Parks and public spaces will always be important to communities, and as urban areas get more crowded and resources everywhere grow thinner, the uses of these spaces and the designs of them will continue to evolve, with technology also being part of the equation.
With seemingly changing weather patterns, Ishikawa and McCauley believe that resiliency is also an integral component to a great design. "We also like to go further, and apply resiliency not only in that our landscapes would hold up to changing weather patterns or abnormal natural disasters, but can also be about physical materials that stand the test of time, including vandalism or an occupant's perception of space," said Ishikawa.
Manmade amenities can draw people into a space and are also an integral part of the design process, encompassing things like seating, lighting, shade structures and trash receptacles. McCauley pointed out that every site feature is crucial in determining park uses, and the owner's intent must be carefully considered: Will this be a pass-through space? Should the space evoke a certain feeling for visitors? Should furnishings be designed to limit comfort and the ability to linger? What impact might these decisions have on social equality or site safety? "Well-placed furnishings and plantings that create a sense of enclosure while not limiting viewsheds can help shape the site in a way that begins to answer some of these questions," McCauley said.

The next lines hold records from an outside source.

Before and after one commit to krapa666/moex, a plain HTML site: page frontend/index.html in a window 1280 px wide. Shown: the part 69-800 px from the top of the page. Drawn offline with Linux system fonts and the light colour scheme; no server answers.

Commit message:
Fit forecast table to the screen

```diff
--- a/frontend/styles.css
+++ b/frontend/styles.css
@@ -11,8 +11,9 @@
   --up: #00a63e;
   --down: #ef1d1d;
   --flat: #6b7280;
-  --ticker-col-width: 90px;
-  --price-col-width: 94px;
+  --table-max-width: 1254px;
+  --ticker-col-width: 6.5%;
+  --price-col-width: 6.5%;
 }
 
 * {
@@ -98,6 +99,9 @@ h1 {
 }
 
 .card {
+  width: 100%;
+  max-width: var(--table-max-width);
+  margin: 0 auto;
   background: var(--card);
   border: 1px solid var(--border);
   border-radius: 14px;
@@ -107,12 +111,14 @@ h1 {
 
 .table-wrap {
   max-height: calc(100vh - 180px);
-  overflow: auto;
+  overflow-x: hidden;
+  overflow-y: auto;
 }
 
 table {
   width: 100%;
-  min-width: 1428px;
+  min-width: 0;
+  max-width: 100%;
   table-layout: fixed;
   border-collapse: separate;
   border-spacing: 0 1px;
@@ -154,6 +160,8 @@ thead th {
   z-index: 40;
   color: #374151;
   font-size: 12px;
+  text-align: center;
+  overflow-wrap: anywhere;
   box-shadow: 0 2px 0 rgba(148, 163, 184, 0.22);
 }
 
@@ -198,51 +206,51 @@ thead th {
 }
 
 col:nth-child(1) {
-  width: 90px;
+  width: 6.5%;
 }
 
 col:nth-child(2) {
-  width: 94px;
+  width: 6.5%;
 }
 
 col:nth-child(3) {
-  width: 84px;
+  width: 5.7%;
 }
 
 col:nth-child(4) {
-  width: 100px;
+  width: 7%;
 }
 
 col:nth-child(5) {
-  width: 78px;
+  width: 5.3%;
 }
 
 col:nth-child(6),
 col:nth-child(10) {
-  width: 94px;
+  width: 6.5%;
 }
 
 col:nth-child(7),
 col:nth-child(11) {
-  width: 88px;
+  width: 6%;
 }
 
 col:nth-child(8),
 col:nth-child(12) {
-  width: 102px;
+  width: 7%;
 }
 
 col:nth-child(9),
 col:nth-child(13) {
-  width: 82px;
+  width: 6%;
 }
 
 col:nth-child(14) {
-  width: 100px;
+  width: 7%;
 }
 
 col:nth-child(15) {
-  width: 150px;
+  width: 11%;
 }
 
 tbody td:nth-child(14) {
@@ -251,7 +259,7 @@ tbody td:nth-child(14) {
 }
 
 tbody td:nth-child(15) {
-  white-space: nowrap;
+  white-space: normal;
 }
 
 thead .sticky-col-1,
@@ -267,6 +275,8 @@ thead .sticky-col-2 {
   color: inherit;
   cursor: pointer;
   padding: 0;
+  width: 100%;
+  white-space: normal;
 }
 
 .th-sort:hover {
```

When deciding on furnishings or plants, maintenance must be considered as well, and Ishikawa said that plantings should be designed with realistic maintenance levels in mind, depending on the organization and location. Built elements such as fences, rails, curbs and paving can de designed to protect plantings. "Without maintenance, no landscape will last. There are too many invasive species (weeds) or manmade constructs that easily kill plantings—salt, animal waste, pedestrian cut-throughs, etc.," she said.
McCauley said they often find public sector facilities only able to maintain lawns and mulch around shrubs and trees without any irrigation. "Knowing that significantly impacts our decisions when it comes to plant selection."
A client's willingness to care for different types of landscapes should always be identified early on in the design process, said Lipovsky. "Even though it utilizes a meadow-inspired palette, well-loved parks like the High Line in New York could not function without the nurturing care of a dedicated team, so understanding maintenance capabilities is key to delivering a design that will last beyond the first few years."
Parks and public spaces will always be important to communities, and as urban areas get more crowded and resources everywhere grow thinner, the uses of these spaces and the designs of them will continue to evolve, with technology also being part of the equation. Back at Balboa Park, they're doing an in-depth tree survey, to keep track of the tree canopy. But whereas in the past this was very laborious and time-consuming, now the civil engineer will be flying the park with drones to identify every tree, parking space, fire hydrant, etc. Herrera-Mishler said this technology is transforming the way landscape architects can work. "So he'll provide us with a full 3-D-rendered model of the park that we can use for planning purposes, for design and understanding visitor experience and traffic flow and parking. It's just incredible."